ACTION ITEM:
An exact reproduction of the listing is wanted, with the pictures dropped.

___ SOURCE DATA

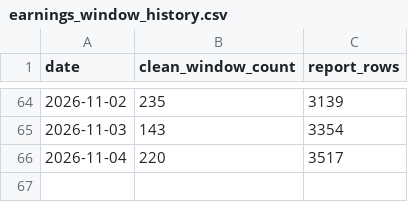
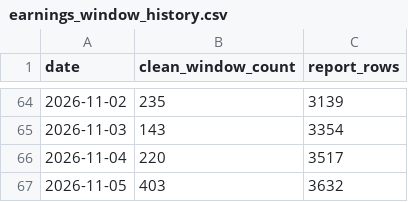
Before and after one commit to clarencechien/optscnr, a CSV file: data/earnings_window_history.csv, drawn as a sheet; only a part is shown, gaps mark what is left out; the diff names each change by its address in the sheet, - before the commit and + after, or states it on an @@ line.

```diff
--- a/data/earnings_window_history.csv
+++ b/data/earnings_window_history.csv
+row 67: 2026-11-05 | 403 | 3632
```
Also changed, not shown: 19 other files.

______

TASK RESULT:
Before and after one commit to clarencechien/optscnr, a CSV file: data/earnings_window_history.csv, drawn as a sheet; only a part is shown, gaps mark what is left out; the diff names each change by its address in the sheet, - before the commit and + after, or states it on an @@ line.

```diff
--- a/data/earnings_window_history.csv
+++ b/data/earnings_window_history.csv
+row 67: 2026-11-05 | 403 | 3632
```
Also changed, not shown: 19 other files.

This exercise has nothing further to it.